Plaintiff's counsel requests compensation at the rate of $100 per hour. The Furtado court pointed out that it is the court's responsibility to assign what is reasonable for the different activity levels involved. 635 F.2d at 920. See, also, King v. Greenblatt, supra at 1927. The following rates have been used by this District in the past, see Johnson v. Claremont Housing Authority, Civ. No. 81-343-D (D.N.H. Oct. 30, 1980); Goss v. Helms, Civ. No. 81-225-L (Feb. 24, 1982), and the court rules that they are reasonable hourly rates under the Furtado analysis:

    Rate per hour      Activity
    $50.00             Court time, depositions
    $40.00             Client interviewing, negotiations
    $30.00             Research, document preparation,
    $10.00             Secretarial, clerical

The court rules that a reasonable lodestar in this case is $1,234.90.

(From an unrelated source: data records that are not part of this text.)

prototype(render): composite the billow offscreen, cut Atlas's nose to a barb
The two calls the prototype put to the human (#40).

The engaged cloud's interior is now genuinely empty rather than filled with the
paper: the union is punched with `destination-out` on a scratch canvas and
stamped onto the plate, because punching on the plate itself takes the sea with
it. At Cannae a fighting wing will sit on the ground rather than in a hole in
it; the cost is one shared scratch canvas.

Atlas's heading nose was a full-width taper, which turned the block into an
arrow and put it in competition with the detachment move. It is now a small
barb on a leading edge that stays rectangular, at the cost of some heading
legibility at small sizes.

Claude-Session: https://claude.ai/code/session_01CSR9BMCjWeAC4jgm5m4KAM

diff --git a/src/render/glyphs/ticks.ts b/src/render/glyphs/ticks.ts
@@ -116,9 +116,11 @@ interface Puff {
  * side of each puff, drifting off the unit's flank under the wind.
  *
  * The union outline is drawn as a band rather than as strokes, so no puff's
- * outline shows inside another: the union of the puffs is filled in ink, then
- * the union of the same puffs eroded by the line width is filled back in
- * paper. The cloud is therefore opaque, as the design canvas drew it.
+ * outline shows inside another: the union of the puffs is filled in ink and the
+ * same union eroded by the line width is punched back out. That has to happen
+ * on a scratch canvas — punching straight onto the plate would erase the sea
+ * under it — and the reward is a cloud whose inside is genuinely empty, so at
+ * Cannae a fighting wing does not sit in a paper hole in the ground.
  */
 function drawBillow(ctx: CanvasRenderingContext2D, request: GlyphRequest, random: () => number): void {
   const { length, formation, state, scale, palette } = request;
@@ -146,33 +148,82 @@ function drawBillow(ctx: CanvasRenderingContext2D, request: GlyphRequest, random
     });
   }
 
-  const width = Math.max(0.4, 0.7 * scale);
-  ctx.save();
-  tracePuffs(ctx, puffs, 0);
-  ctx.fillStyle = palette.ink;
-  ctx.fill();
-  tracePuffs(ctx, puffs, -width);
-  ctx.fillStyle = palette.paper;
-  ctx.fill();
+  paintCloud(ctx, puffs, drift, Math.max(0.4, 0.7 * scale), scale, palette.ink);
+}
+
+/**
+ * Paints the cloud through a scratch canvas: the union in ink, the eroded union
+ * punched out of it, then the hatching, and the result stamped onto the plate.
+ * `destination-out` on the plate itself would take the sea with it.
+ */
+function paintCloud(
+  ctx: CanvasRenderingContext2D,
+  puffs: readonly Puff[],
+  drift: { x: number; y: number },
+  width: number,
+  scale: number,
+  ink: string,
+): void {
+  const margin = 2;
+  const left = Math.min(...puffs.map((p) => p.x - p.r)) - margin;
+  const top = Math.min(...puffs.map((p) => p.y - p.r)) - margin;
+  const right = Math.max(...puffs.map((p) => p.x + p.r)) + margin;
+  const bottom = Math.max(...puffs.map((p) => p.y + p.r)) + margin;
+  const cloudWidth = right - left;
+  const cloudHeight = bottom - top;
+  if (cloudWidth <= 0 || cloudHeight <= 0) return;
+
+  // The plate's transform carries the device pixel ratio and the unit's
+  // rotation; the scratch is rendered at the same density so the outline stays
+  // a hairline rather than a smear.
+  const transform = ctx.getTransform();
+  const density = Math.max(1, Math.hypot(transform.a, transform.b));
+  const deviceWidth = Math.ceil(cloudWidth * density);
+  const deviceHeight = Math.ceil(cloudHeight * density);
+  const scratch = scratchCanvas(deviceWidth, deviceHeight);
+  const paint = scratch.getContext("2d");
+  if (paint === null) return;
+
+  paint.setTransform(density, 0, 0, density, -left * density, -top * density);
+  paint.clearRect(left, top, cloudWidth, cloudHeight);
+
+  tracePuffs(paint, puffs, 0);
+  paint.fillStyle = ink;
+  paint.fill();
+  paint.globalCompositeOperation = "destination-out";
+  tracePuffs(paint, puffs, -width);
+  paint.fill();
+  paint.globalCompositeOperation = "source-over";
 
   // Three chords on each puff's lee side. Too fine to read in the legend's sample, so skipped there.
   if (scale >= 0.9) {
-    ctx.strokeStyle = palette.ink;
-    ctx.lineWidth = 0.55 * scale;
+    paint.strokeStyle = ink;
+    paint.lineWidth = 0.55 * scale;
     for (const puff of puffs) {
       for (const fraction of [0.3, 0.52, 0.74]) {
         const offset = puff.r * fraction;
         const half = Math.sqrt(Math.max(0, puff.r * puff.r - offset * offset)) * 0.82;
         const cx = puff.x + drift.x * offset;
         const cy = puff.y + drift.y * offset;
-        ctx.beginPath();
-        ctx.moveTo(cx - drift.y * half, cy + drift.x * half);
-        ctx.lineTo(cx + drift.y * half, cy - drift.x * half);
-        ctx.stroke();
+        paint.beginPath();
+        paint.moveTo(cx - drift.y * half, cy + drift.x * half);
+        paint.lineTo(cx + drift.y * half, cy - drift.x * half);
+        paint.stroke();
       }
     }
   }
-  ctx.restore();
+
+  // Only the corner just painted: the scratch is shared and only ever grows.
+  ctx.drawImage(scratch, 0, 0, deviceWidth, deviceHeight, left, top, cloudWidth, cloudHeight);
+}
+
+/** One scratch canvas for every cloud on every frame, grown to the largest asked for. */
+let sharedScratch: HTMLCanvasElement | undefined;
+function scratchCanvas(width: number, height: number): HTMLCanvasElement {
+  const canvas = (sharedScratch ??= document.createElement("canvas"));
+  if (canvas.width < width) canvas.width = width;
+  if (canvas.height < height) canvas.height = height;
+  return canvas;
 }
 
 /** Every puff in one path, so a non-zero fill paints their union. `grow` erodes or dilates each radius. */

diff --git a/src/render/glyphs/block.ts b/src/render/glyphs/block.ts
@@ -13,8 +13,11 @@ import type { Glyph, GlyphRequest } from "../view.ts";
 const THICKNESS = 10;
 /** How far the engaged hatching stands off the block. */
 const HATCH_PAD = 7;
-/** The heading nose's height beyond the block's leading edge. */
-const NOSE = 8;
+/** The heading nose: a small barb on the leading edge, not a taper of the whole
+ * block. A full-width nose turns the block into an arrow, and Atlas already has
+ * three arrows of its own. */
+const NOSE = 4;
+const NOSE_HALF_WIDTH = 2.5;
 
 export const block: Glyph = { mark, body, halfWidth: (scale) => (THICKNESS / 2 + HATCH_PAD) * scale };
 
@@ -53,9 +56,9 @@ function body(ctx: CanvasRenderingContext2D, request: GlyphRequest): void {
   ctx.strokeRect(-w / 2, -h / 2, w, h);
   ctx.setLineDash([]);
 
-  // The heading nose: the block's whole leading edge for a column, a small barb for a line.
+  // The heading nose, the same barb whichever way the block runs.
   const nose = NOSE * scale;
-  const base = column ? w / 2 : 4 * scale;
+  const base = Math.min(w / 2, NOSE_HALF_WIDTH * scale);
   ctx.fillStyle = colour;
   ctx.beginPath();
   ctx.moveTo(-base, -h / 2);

The second step in the Furtado analysis is to adjust the lodestar to reflect other factors not included in the process up to this point. The burden of establishing and justifying those factors is upon the parties. None having been brought to the court's attention, no adjustment will be made. Plaintiff is awarded $1,234.90 in counsel fees, plus $4.50 in costs.

So Ordered.


[1] A fourth, that the motion for attorney's fees was not timely filed, is not addressed by the parties. 28 USC § 2412(d) (1) (B) requires that a motion for fees under EAJA be brought within thirty days of the entry of final judgment. This limitation period must be strictly applied, as the statute is a waiver of sovereign immunity. Rhode Island Committee on Energy v. General Services Administration, 561 F.2d 397 (1st Cir. 1977). Plaintiff's motion for late filing was granted by default under Rule 11, D.N.H.R. Civ. P. Whether this waiver is sufficient to extend the time period of EAJA has not been raised.

[2] The court also opines that plaintiff is on thin ice in pressing his claim for fees as to the government's trial conduct. That conduct was the subject of a motion for contempt, which included a prayer for attorney's fees. That motion was withdrawn by stipulation. Unless the government agrees to release the plaintiff from that stipulation by word or by conduct, this court will not tolerate attempts to sidestep the intent, if not the letter, of the stipulation.